Answers to this question will be determined by what anarchists mean by "politics" which is a weighty question unto itself. Some answers to that have been attempted here: http://anarchy101.org/324/is-anarchism-political
. To focus on the identity portion of the term:
Like dot, i tend to use the phrase as an unfavorable shorthand for certain approaches. These approaches tend to focus on a particular identity group to the (near) exclusion of other subjects for analysis, theory and practice. The epitome of identity political analysis views a specific form of oppression as the main oppression from which all others stem. It then becomes hard to arrive at coherent analysis of other forms of oppression. Even much of economic analysis can turn into identity politics in the form of fetishization of workers.

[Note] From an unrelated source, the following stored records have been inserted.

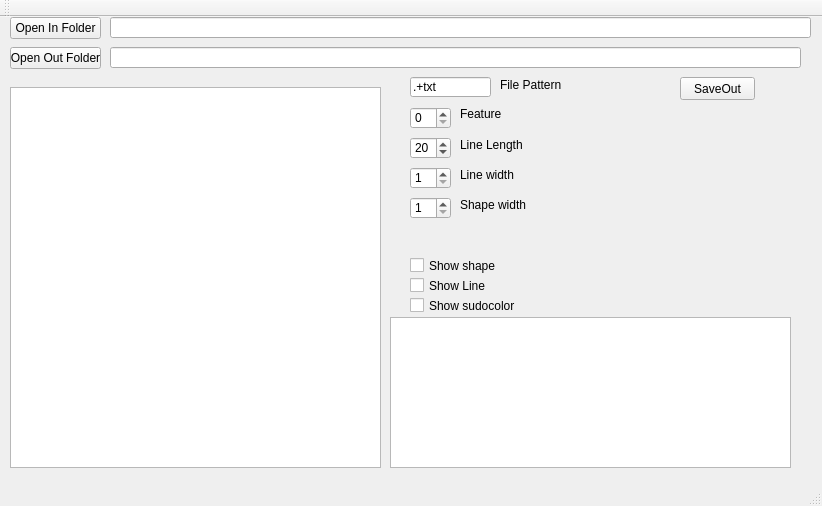
First picture: the form in mainwindow.ui, repository marcinkociolek/HaralickDirMapViever, before the edit.
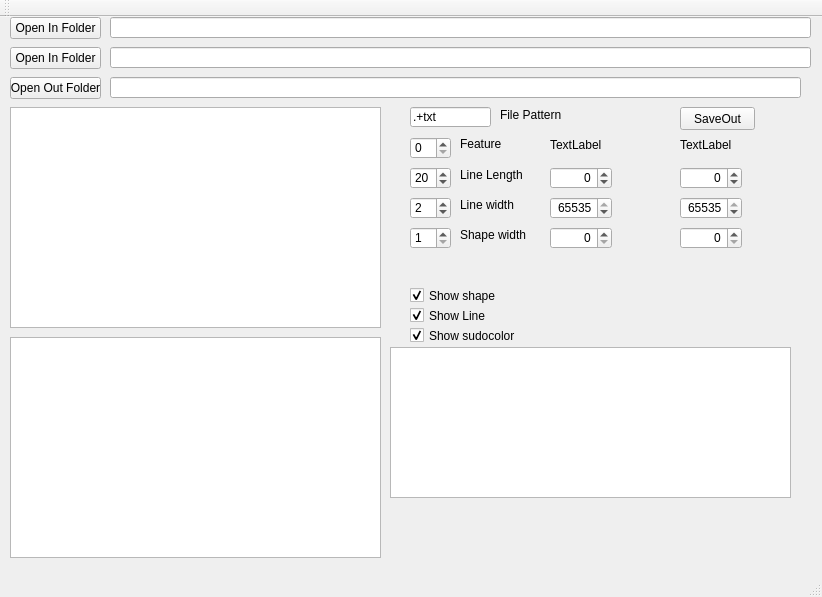
Second picture: the form after the edit.

```diff
--- a/mainwindow.ui
+++ b/mainwindow.ui
@@ -7,7 +7,7 @@
     <x>0</x>
     <y>0</y>
     <width>822</width>
-    <height>506</height>
+    <height>597</height>
    </rect>
   </property>
   <property name="windowTitle">
@@ -18,9 +18,9 @@
     <property name="geometry">
      <rect>
       <x>10</x>
-      <y>70</y>
+      <y>90</y>
       <width>371</width>
-      <height>381</height>
+      <height>221</height>
      </rect>
     </property>
    </widget>
@@ -51,7 +51,7 @@
     <property name="geometry">
      <rect>
       <x>410</x>
-      <y>60</y>
+      <y>90</y>
       <width>81</width>
       <height>20</height>
      </rect>
@@ -64,7 +64,7 @@
     <property name="geometry">
      <rect>
       <x>390</x>
-      <y>300</y>
+      <y>330</y>
       <width>401</width>
       <height>151</height>
      </rect>
@@ -74,7 +74,7 @@
     <property name="geometry">
      <rect>
       <x>410</x>
-      <y>120</y>
+      <y>150</y>
       <width>41</width>
       <height>22</height>
      </rect>
@@ -87,17 +87,20 @@
     <property name="geometry">
      <rect>
       <x>410</x>
-      <y>90</y>
+      <y>120</y>
       <width>41</width>
       <height>22</height>
      </rect>
     </property>
+    <property name="maximum">
+     <number>8</number>
+    </property>
    </widget>
    <widget class="QSpinBox" name="spinBoxImposedLineThickness">
     <property name="geometry">
      <rect>
       <x>410</x>
-      <y>150</y>
+      <y>180</y>
       <width>41</width>
       <height>22</height>
      </rect>
@@ -109,14 +112,14 @@
      <number>5</number>
     </property>
     <property name="value">
-     <number>1</number>
+     <number>2</number>
     </property>
    </widget>
    <widget class="QLabel" name="label">
     <property name="geometry">
      <rect>
       <x>500</x>
-      <y>60</y>
+      <y>90</y>
       <width>71</width>
       <height>16</height>
      </rect>
@@ -129,7 +132,7 @@
     <property name="geometry">
      <rect>
       <x>460</x>
-      <y>120</y>
+      <y>150</y>
       <width>71</width>
       <height>16</height>
      </rect>
@@ -142,7 +145,7 @@
     <property name="geometry">
      <rect>
       <x>460</x>
-      <y>90</y>
+      <y>120</y>
       <width>47</width>
       <height>13</height>
      </rect>
@@ -155,7 +158,7 @@
     <property name="geometry">
      <rect>
       <x>460</x>
-      <y>150</y>
+      <y>180</y>
       <width>61</width>
       <height>16</height>
      </rect>
@@ -168,7 +171,7 @@
     <property name="geometry">
      <rect>
       <x>410</x>
-      <y>180</y>
+      <y>210</y>
       <width>41</width>
       <height>22</height>
      </rect>
@@ -187,7 +190,7 @@
     <property name="geometry">
      <rect>
       <x>460</x>
-      <y>180</y>
+      <y>210</y>
       <width>71</width>
       <height>16</height>
      </rect>
@@ -200,7 +203,7 @@
     <property name="geometry">
      <rect>
       <x>410</x>
-      <y>240</y>
+      <y>270</y>
       <width>101</width>
       <height>17</height>
      </rect>
@@ -208,12 +211,15 @@
     <property name="text">
      <string>Show shape</string>
     </property>
+    <property name="checked">
+     <bool>true</bool>
+    </property>
    </widget>
    <widget class="QCheckBox" name="checkBoxShowLine">
     <property name="geometry">
      <rect>
       <x>410</x>
-      <y>260</y>
+      <y>290</y>
       <width>91</width>
       <height>17</height>
      </rect>
@@ -221,12 +227,15 @@
     <property name="text">
      <string>Show Line</string>
     </property>
+    <property name="checked">
+     <bool>true</bool>
+    </property>
    </widget>
    <widget class="QCheckBox" name="checkBoxShowSudoColor">
     <property name="geometry">
      <rect>
       <x>410</x>
-      <y>280</y>
+      <y>310</y>
       <width>111</width>
       <height>17</height>
      </rect>
@@ -234,12 +243,15 @@
     <property name="text">
      <string>Show sudocolor</string>
     </property>
+    <property name="checked">
+     <bool>true</bool>
+    </property>
    </widget>
    <widget class="QLineEdit" name="LineEditSaveDirectory">
     <property name="geometry">
      <rect>
       <x>110</x>
-      <y>30</y>
+      <y>60</y>
       <width>691</width>
       <height>21</height>
      </rect>
@@ -249,7 +261,7 @@
     <property name="geometry">
      <rect>
       <x>10</x>
-      <y>30</y>
+      <y>60</y>
       <width>91</width>
       <height>22</height>
      </rect>
@@ -262,7 +274,7 @@
     <property name="geometry">
      <rect>
       <x>680</x>
-      <y>60</y>
+      <y>90</y>
       <width>75</width>
       <height>23</height>
      </rect>
@@ -271,6 +283,209 @@
      <string>SaveOut</string>
     </property>
    </widget>
+   <widget class="QLabel" name="labelFeatName">
+    <property name="geometry">
+     <rect>
+      <x>550</x>
+      <y>120</y>
+      <width>101</width>
+      <height>16</height>
+     </rect>
+    </property>
+    <property name="text">
+     <string>TextLabel</string>
+    </property>
+   </widget>
+   <widget class="QDoubleSpinBox" name="doubleSpinBoxImMin">
+    <property name="geometry">
+     <rect>
+      <x>550</x>
+      <y>150</y>
+      <width>62</width>
+      <height>22</height>
+     </rect>
+    </property>
+    <property name="alignment">
+     <set>Qt::AlignRight|Qt::AlignTrailing|Qt::AlignVCenter</set>
+    </property>
+    <property name="decimals">
+     <number>0</number>
+    </property>
+    <property name="minimum">
+     <double>-65535.000000000000000</double>
+    </property>
+    <property name="maximum">
+     <double>65535.000000000000000</double>
+    </property>
+    <property name="singleStep">
+     <double>512.000000000000000</double>
+    </property>
+   </widget>
+   <widget class="QDoubleSpinBox" name="doubleSpinBoxImMax">
+    <property name="geometry">
+     <rect>
+      <x>550</x>
+      <y>180</y>
+      <width>62</width>
+      <height>22</height>
+     </rect>
+    </property>
+    <property name="alignment">
+     <set>Qt::AlignRight|Qt::AlignTrailing|Qt::AlignVCenter</set>
+    </property>
+    <property name="decimals">
+     <number>0</number>
+    </property>
+    <property name="maximum">
+     <double>65535.000000000000000</double>
+    </property>
+    <property name="singleStep">
+     <double>512.000000000000000</double>
+    </property>
+    <property name="value">
+     <double>65535.000000000000000</double>
+    </property>
+   </widget>
+   <widget class="QDoubleSpinBox" name="doubleSpinBoxProcTresh">
+    <property name="geometry">
+     <rect>
+      <x>550</x>
+      <y>210</y>
+      <width>62</width>
+      <height>22</height>
+     </rect>
+    </property>
+    <property name="alignment">
+     <set>Qt::AlignRight|Qt::AlignTrailing|Qt::AlignVCenter</set>
+    </property>
+    <property name="decimals">
+     <number>0</number>
+    </property>
+    <property name="maximum">
+     <double>65535.000000000000000</double>
+    </property>
+    <property name="singleStep">
+     <double>128.000000000000000</double>
+    </property>
+   </widget>
+   <widget class="QListWidget" name="File2ListWidget">
+    <property name="geometry">
+     <rect>
+      <x>10</x>
+      <y>320</y>
+      <width>371</width>
+      <height>221</height>
+     </rect>
+    </property>
+   </widget>
+   <widget class="QLineEdit" name="Directory2LineEdit">
+    <property name="geometry">
+     <rect>
+      <x>110</x>
+      <y>30</y>
+      <width>701</width>
+      <height>21</height>
+     </rect>
+    </property>
+   </widget>
+   <widget class="QPushButton" name="pushButton2">
+    <property name="geometry">
+     <rect>
+      <x>10</x>
+      <y>30</y>
+      <width>91</width>
+      <height>22</height>
+     </rect>
+    </property>
+    <property name="text">
+     <string>Open In Folder</string>
+    </property>
+   </widget>
+   <widget class="QLabel" name="labelFeatName2">
+    <property name="geometry">
+     <rect>
+      <x>680</x>
+      <y>120</y>
+      <width>101</width>
+      <height>16</height>
+     </rect>
+    </property>
+    <property name="text">
+     <string>TextLabel</string>
+    </property>
+   </widget>
+   <widget class="QDoubleSpinBox" name="doubleSpinBoxImMax2">
+    <property name="geometry">
+     <rect>
+      <x>680</x>
+      <y>180</y>
+      <width>62</width>
+      <height>22</height>
+     </rect>
+    </property>
+    <property name="alignment">
+     <set>Qt::AlignRight|Qt::AlignTrailing|Qt::AlignVCenter</set>
+    </property>
+    <property name="decimals">
+     <number>0</number>
+    </property>
+    <property name="maximum">
+     <double>65535.000000000000000</double>
+    </property>
+    <property name="singleStep">
+     <double>512.000000000000000</double>
+    </property>
+    <property name="value">
+     <double>65535.000000000000000</double>
+    </property>
+   </widget>
+   <widget class="QDoubleSpinBox" name="doubleSpinBoxProcTresh2">
+    <property name="geometry">
+     <rect>
+      <x>680</x>
+      <y>210</y>
+      <width>62</width>
+      <height>22</height>
+     </rect>
+    </property>
+    <property name="alignment">
+     <set>Qt::AlignRight|Qt::AlignTrailing|Qt::AlignVCenter</set>
+    </property>
+    <property name="decimals">
+     <number>0</number>
+    </property>
+    <property name="maximum">
+     <double>65535.000000000000000</double>
+    </property>
+    <property name="singleStep">
+     <double>128.000000000000000</double>
+    </property>
+   </widget>
+   <widget class="QDoubleSpinBox" name="doubleSpinBoxImMin2">
+    <property name="geometry">
+     <rect>
+      <x>680</x>
+      <y>150</y>
+      <width>62</width>
+      <height>22</height>
+     </rect>
+    </property>
+    <property name="alignment">
+     <set>Qt::AlignRight|Qt::AlignTrailing|Qt::AlignVCenter</set>
+    </property>
+    <property name="decimals">
+     <number>0</number>
+    </property>
+    <property name="minimum">
+     <double>-65535.000000000000000</double>
+    </property>
+    <property name="maximum">
+     <double>65535.000000000000000</double>
+    </property>
+    <property name="singleStep">
+     <double>512.000000000000000</double>
+    </property>
+   </widget>
   </widget>
   <widget class="QMenuBar" name="menuBar">
    <property name="geometry">
```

Of course, identity is important. First of all because it is socially enforced. Second because it is often internalized. For the foreseeable future people will continue to distinguish themselves based on all sorts of identity components, and our social experience will thus be informed by vast categories of wildly diverse individuals. There is useful information to be gleaned from the theorization about different identity groups to which people assign themselves or are assigned by others. There are tens of thousands of years of history based on identity concepts like Woman or Slave or Deviant. Even if it is desirable to move away from using such stock categories for the individuals that compose society, these concepts are highly embedded in the culture and are therefore important touchstones in any good analysis.

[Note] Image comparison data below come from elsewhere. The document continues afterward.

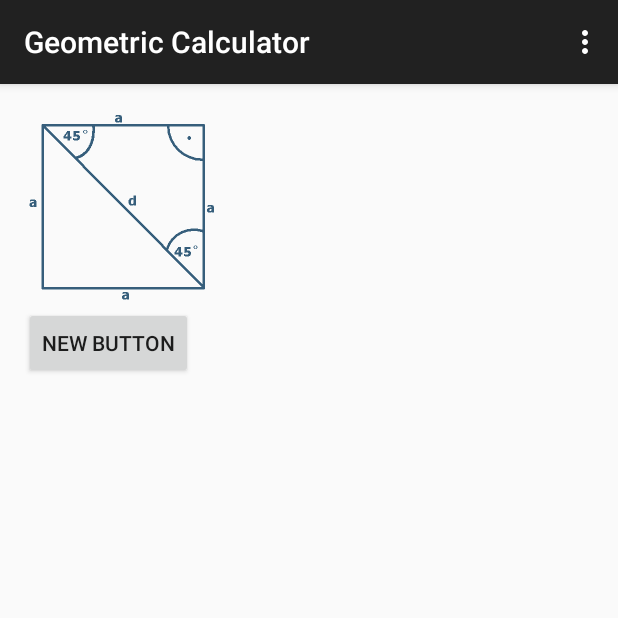
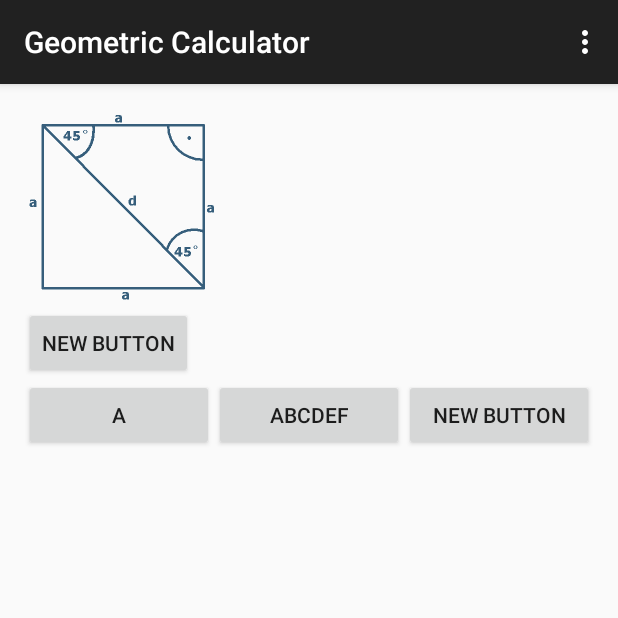
Before and after one commit to mariuszfoltak/geometric-calculator, an Android app: the screen it shows after launch (HomeActivity), on a phone screen of 412 x 824 dp, the top half of it. Run offline under Robolectric (Android 15) with nearby library versions, the light colour scheme and no system bars.

```diff
--- a/app/src/main/AndroidManifest.xml
+++ b/app/src/main/AndroidManifest.xml
@@ -18,7 +18,8 @@
         </activity>
         <activity
             android:name=".FigureActivity"
-            android:label="@string/title_activity_figure" >
+            android:label="@string/title_activity_figure"
+            >
         </activity>
     </application>
 
--- a/app/src/main/java/pl/foltak/geometriccalculator/Field.java
+++ b/app/src/main/java/pl/foltak/geometriccalculator/Field.java
@@ -6,13 +6,13 @@ import lombok.Getter;
  * Created by mfoltak on 9/27/14.
  */
 public class Field {
-    @Getter private final int resourceText;
+    @Getter private final String label;
     @Getter private final boolean editable;
     @Getter private final String name;
     private int value;
 
-    public Field(int resourceText, boolean editable, String name) {
-        this.resourceText = resourceText;
+    public Field(String label, boolean editable, String name) {
+        this.label = label;
         this.editable = editable;
         this.name = name;
     }
--- a/app/src/main/res/layout/activity_home.xml
+++ b/app/src/main/res/layout/activity_home.xml
@@ -29,4 +29,40 @@
         android:layout_alignParentLeft="true"
         android:layout_alignParentStart="true"
         android:onClick="squareClick" />
+
+    <LinearLayout
+        android:orientation="vertical"
+        android:layout_width="fill_parent"
+        android:layout_height="fill_parent"
+        android:layout_below="@+id/button"
+        android:layout_alignParentLeft="true"
+        android:layout_alignParentStart="true">
+
+        <LinearLayout
+            android:orientation="horizontal"
+            android:layout_width="match_parent"
+            android:layout_height="wrap_content">
+
+            <Button
+                android:layout_width="fill_parent"
+                android:layout_height="wrap_content"
+                android:text="a"
+                android:id="@+id/button2"
+                android:layout_weight="1" />
+
+            <Button
+                android:layout_width="fill_parent"
+                android:layout_height="wrap_content"
+                android:text="abcdef"
+                android:id="@+id/button3"
+                android:layout_weight="1" />
+
+            <Button
+                android:layout_width="fill_parent"
+                android:layout_height="wrap_content"
+                android:text="New Button"
+                android:id="@+id/button4"
+                android:layout_weight="1" />
+        </LinearLayout>
+    </LinearLayout>
 </RelativeLayout>
--- a/app/src/main/res/layout/field.xml
+++ b/app/src/main/res/layout/field.xml
@@ -14,7 +14,8 @@
         android:tag="textView"
         android:layout_alignParentTop="true"
         android:layout_alignParentLeft="true"
-        android:layout_alignParentStart="true" />
+        android:layout_alignParentStart="true"
+        android:layout_margin="4dp" />
 
     <EditText
         android:layout_width="fill_parent"
@@ -25,5 +26,6 @@
         android:tag="editText"
         android:layout_alignParentTop="true"
         android:layout_toRightOf="@+id/textView"
-        android:layout_toEndOf="@+id/textView" />
+        android:layout_toEndOf="@+id/textView"
+        android:layout_margin="4dp" />
 </TableRow>
--- a/app/src/main/res/values/strings.xml
+++ b/app/src/main/res/values/strings.xml
@@ -5,7 +5,7 @@
     <string name="hello_world">Hello world!</string>
     <string name="action_settings">Settings</string>
     <string name="title_activity_figure">FigureActivity</string>
-    <string name="sideA">Bok a: </string>
+    <string name="figure.rectangle.sideA">Bok a: </string>
     <string name="sideB">Bok b: </string>
     <string name="diagonal">Przekątna: </string>
     <string name="area">Pole: </string>
```
Also changed, not shown: app/build.gradle (+4 -4 lines), app/src/main/java/pl/foltak/geometriccalculator/FigureActivity.java (+13 -7 lines), app/src/main/java/pl/foltak/geometriccalculator/figure/Rectangle.java (+19 -18 lines), app/src/main/res/layout/activity_figure.xml (added, +25 -0 lines), app/src/main/res/drawable-hdpi/rectangle.png (added), app/src/main/res/drawable-xhdpi/figure_rectangle.png (added), 3 other files.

It is when we submit to essentialist thinking about these groups that we limit the potential for our own identity-creation. For my whole life i have taken it for granted that because i have certain sex characteristics, i am a man. Everyone i have ever encountered has treated me like a man (or boy), and yet there has always been some nagging doubt. It is only recently that i am able to express that, though i am easily categorizable biologically, that i have no affinity to any gender identity. Though i now understand this, i am still stuck in a society that wants to pigeon-hole me in the male gender. This is just as disconcerting coming from leftist feminists as from aggressive men.

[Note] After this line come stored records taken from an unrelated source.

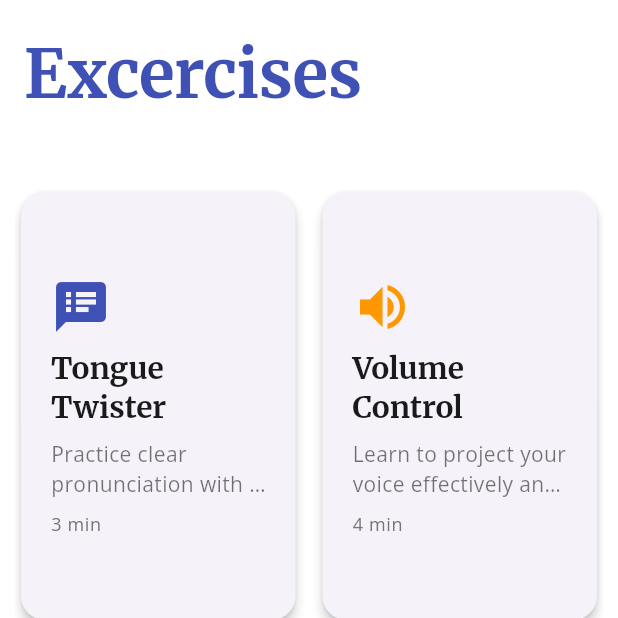
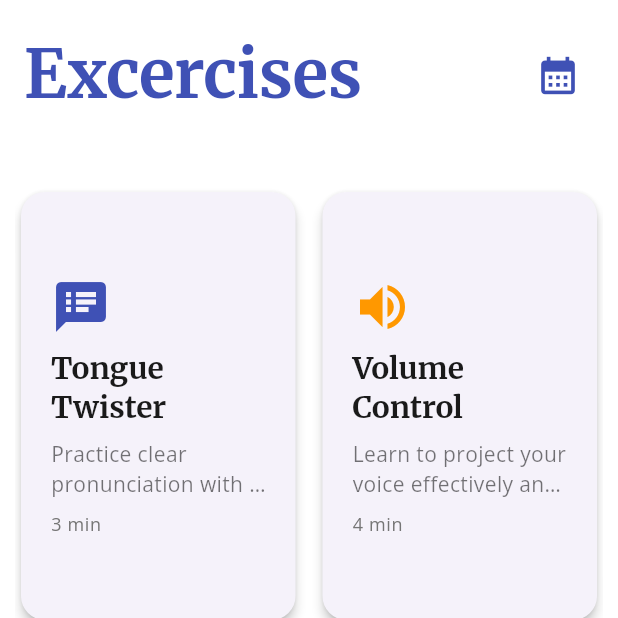
Before and after one commit to VinnyBui/SayItWell, a Flutter app: the screen it shows after launch, on a phone screen of 412 x 824 dp, the top half of it. Run offline on Flutter 3.47's test engine with Material 3 defaults, Android fonts, the phone set to English and light mode, and no system bars; our stand-ins replace animated_splash_screen, firebase_core, google_fonts, lottie; accounts and stored records are empty.

Commit message:
added calendar icon to app bar

```diff
--- a/lib/screens/home_screen.dart
+++ b/lib/screens/home_screen.dart
@@ -28,13 +28,20 @@ class _HomeScreenState extends State<HomeScreen> {
           style: textTheme.displayLarge?.copyWith(color: colorScheme.primary),
         ),
         actions: [
-          // IconButton(
-          //   icon: Icon(Icons.notifications_none, color: colorScheme.onPrimary),
-          //   tooltip: 'Notifications',
-          //   onPressed: () {
-          //     // TODO: notification action
-          //   },
-          // ),
+          Padding(
+            padding: const EdgeInsets.only(right: 16),
+            child: IconButton(
+              icon: Icon(
+                Icons.calendar_month,
+                color: colorScheme.primary,
+                size: 30,
+              ),
+              tooltip: 'Calendar',
+              onPressed: () {
+                // TODO: Calendar action
+              },
+            ),
+          ),
         ],
       ),
       body: Padding(
```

So as an alternative to the extremes of identity politics and attempted identity-blindness i try to understand peoples' own self-identity constructions.